By Jennifer Breckner, Chair, Ark of Taste Midwest
The evening began with a farm tour led by Katie Burdett, Farm Manager, and Wesley Rieth, Operations Manager, which then continued on to the renovated farmhouse for a stunning seven course meal courtesy of Granor Chef and Slow Food USA Chefs' Alliance member, Abra Berens. The meal featured at least eight Ark items including American Rabbit, Jimmy Nardello Pepper, and Sorghum Syrup, as well as ingredients from Granor and other Michigan producers. The night's conversation focused on how growing and consuming these ingredients and promoting their truly inspirational stories help to preserve and protect agricultural biodiversity for future generations.
The star of the night was Chef Berens, a former farmer who realized that she was more pas-sionate about cooking than farming and a natural fit for the Chefs' Alliance. She feels that chefs are in a unique position to highlight the work of farmers, explaining “One of my jobs as a chef is to be a story teller for the farmers…and to help create a market for a more sustainable food system.” Chef Beren's sentiment captures the motivations behind why the Chefs' Alliance was formed in Italy in 2009. Administered through the Slow Food Foundation for Biodiversity, Chefs' Alliance unites culinary professionals to promote the cultural diversity of our food system through the use of “good, clean, fair” products, especially foods from the Ark of Taste and Presidia. The initiative was relaunched in the U.S. last year at Slow Food Nations.
The menu embodied Midwestern resourcefulness and ingenuity in a part of the country where food production does not happen year round. Berens is grateful to have a collaborative relationship with Burdett, who grows ingredients that work well in the dinners, which continue on through February. For example, the rye whiskey Berens used in the chevre-rye whiskey sabayon that accompanied the Spring asparagus implemented rye that was grown at Granor and distilled at Journeyman Distillery, a mere ten minute drive from the farm. Berens is also adept at food preservation and was able to tap into ingredients in her own pantry, like a bushel of the Ark-listed Jesuit Pear that she bought last year not knowing she would use them in this dinner. The Jesuit Pear is considered rare and has roots connecting the Detroit area with Windsor, Ontario. Earlier this year both the Slow Food Huron Valley and Slow Food Detroit Central chapters in Michigan came together with food activists from Ontario to learn how to graft the pear's scion wood to keep it growing as well as to cook with it. The combination of the Jesuit Pear on top of homemade bread and Pere Marchette cheese from Zingerman's Creamery in Ann Arbor, where Berens used to work, serves as an example of how history, geography, artisanal production and Slow Food's biodiversity initiative, the Ark of Taste, come together in a meaningful, delicious way.
Guests left the dinner inspired and full, with a gift bag on their arm of Granor Farm goodies and a Plant a Seed kit featuring the Ark-boarded varietals Stowell's Evergreen Sweet Corn, Long Island Cheese Pumpkin, and Christmas Lima Beans.
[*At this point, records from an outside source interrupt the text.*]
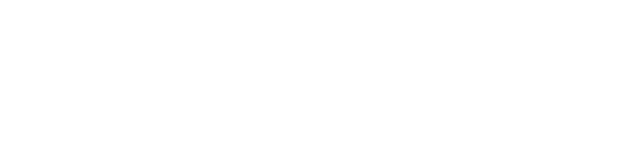
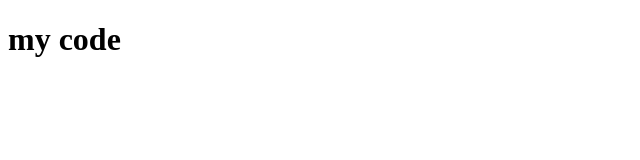
Before and after one commit to Pushpendra-Maurya/Mycode, a plain HTML site: page mycode/index.html in a window 1280 px wide. Shown: the whole page, without its empty margins (0-640 px from the left). Drawn offline with Linux system fonts and the light colour scheme.

Commit message:
second commit

```diff
--- a/mycode/index.html
+++ b/mycode/index.html
@@ -4,9 +4,10 @@
     <meta charset="UTF-8">
     <meta http-equiv="X-UA-Compatible" content="IE=edge">
     <meta name="viewport" content="width=device-width, initial-scale=1.0">
-    <title>Document</title>
+    <title>title </title>
 </head>
 <body>
+    <h1>my code </h1>
 
 </body>
 </html>
```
As a bonus, a matching kit for each guest was sent to school gardens across the country so that educational opportunities keep on growing. Our thanks to Abra Berens and everyone at Granor Farm for an educational and enjoyable event.
Are you a chef or professional cook who wants to work with Slow Food to change the food system for better? Click here for more information and to join the Chefs' Alliance today-it's free!
Photos courtesy of Jamie & Eric Photography.